EXERCISE AIM:
Report back the lines in this listing that carry the string "piny".
━━ GIVEN INFORMATION ━━
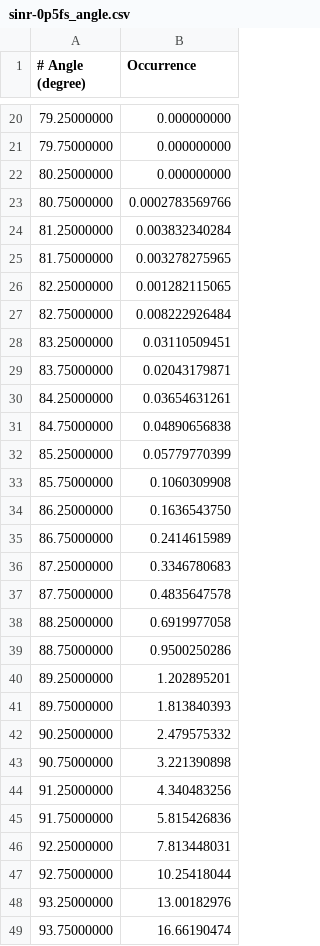
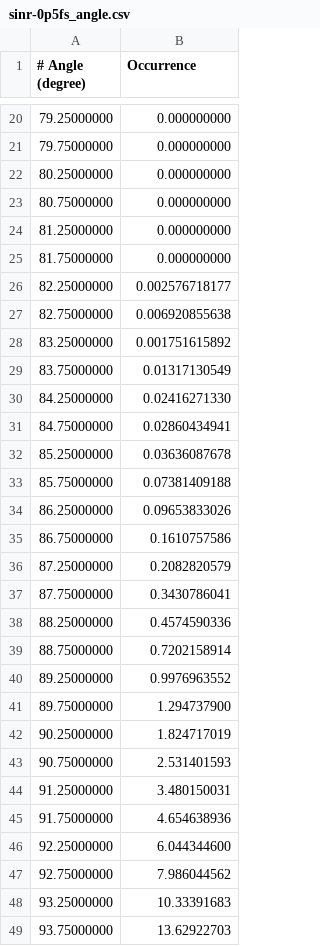
Before and after one commit to craabreu/solvation_tests, a CSV file: water/piny/results/sinr-0p5fs_angle.csv, drawn as a sheet; only a part is shown, gaps mark what is left out; the diff covers the shown part only.

```diff
--- a/water/piny/results/sinr-0p5fs_angle.csv
+++ b/water/piny/results/sinr-0p5fs_angle.csv
@@ -22,28 +22,28 @@
 80.25000000,  0.000000000
-80.75000000,  0.0002783569766
-81.25000000,  0.003832340284
-81.75000000,  0.003278275965
-82.25000000,  0.001282115065
-82.75000000,  0.008222926484
-83.25000000,  0.03110509451
-83.75000000,  0.02043179871
-84.25000000,  0.03654631261
-84.75000000,  0.04890656838
-85.25000000,  0.05779770399
-85.75000000,  0.1060309908
-86.25000000,  0.1636543750
-86.75000000,  0.2414615989
-87.25000000,  0.3346780683
-87.75000000,  0.4835647578
-88.25000000,  0.6919977058
-88.75000000,  0.9500250286
-89.25000000,  1.202895201
-89.75000000,  1.813840393
-90.25000000,  2.479575332
-90.75000000,  3.221390898
-91.25000000,  4.340483256
-91.75000000,  5.815426836
-92.25000000,  7.813448031
-92.75000000,  10.25418044
-93.25000000,  13.00182976
-93.75000000,  16.66190474
+80.75000000,  0.000000000
+81.25000000,  0.000000000
+81.75000000,  0.000000000
+82.25000000,  0.002576718177
+82.75000000,  0.006920855638
+83.25000000,  0.001751615892
+83.75000000,  0.01317130549
+84.25000000,  0.02416271330
+84.75000000,  0.02860434941
+85.25000000,  0.03636087678
+85.75000000,  0.07381409188
+86.25000000,  0.09653833026
+86.75000000,  0.1610757586
+87.25000000,  0.2082820579
+87.75000000,  0.3430786041
+88.25000000,  0.4574590336
+88.75000000,  0.7202158914
+89.25000000,  0.9976963552
+89.75000000,  1.294737900
+90.25000000,  1.824717019
+90.75000000,  2.531401593
+91.25000000,  3.480150031
+91.75000000,  4.654638936
+92.25000000,  6.044344600
+92.75000000,  7.986044562
+93.25000000,  10.33391683
+93.75000000,  13.62922703
```
Also changed, not shown: 72 edited cells elsewhere in this file, water/piny/results/sinr-0p5fs_bond.csv, water/piny/results/sinr-0p5fs_combined.csv, 4 other files.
━━━
COMPLETED EXERCISE:
Before and after one commit to craabreu/solvation_tests, a CSV file: water/piny/results/sinr-0p5fs_angle.csv, drawn as a sheet; only a part is shown, gaps mark what is left out; the diff covers the shown part only.
--- a/water/piny/results/sinr-0p5fs_angle.csv
+++ b/water/piny/results/sinr-0p5fs_angle.csv
Also changed, not shown: 72 edited cells elsewhere in this file, water/piny/results/sinr-0p5fs_bond.csv, water/piny/results/sinr-0p5fs_combined.csv, 4 other files.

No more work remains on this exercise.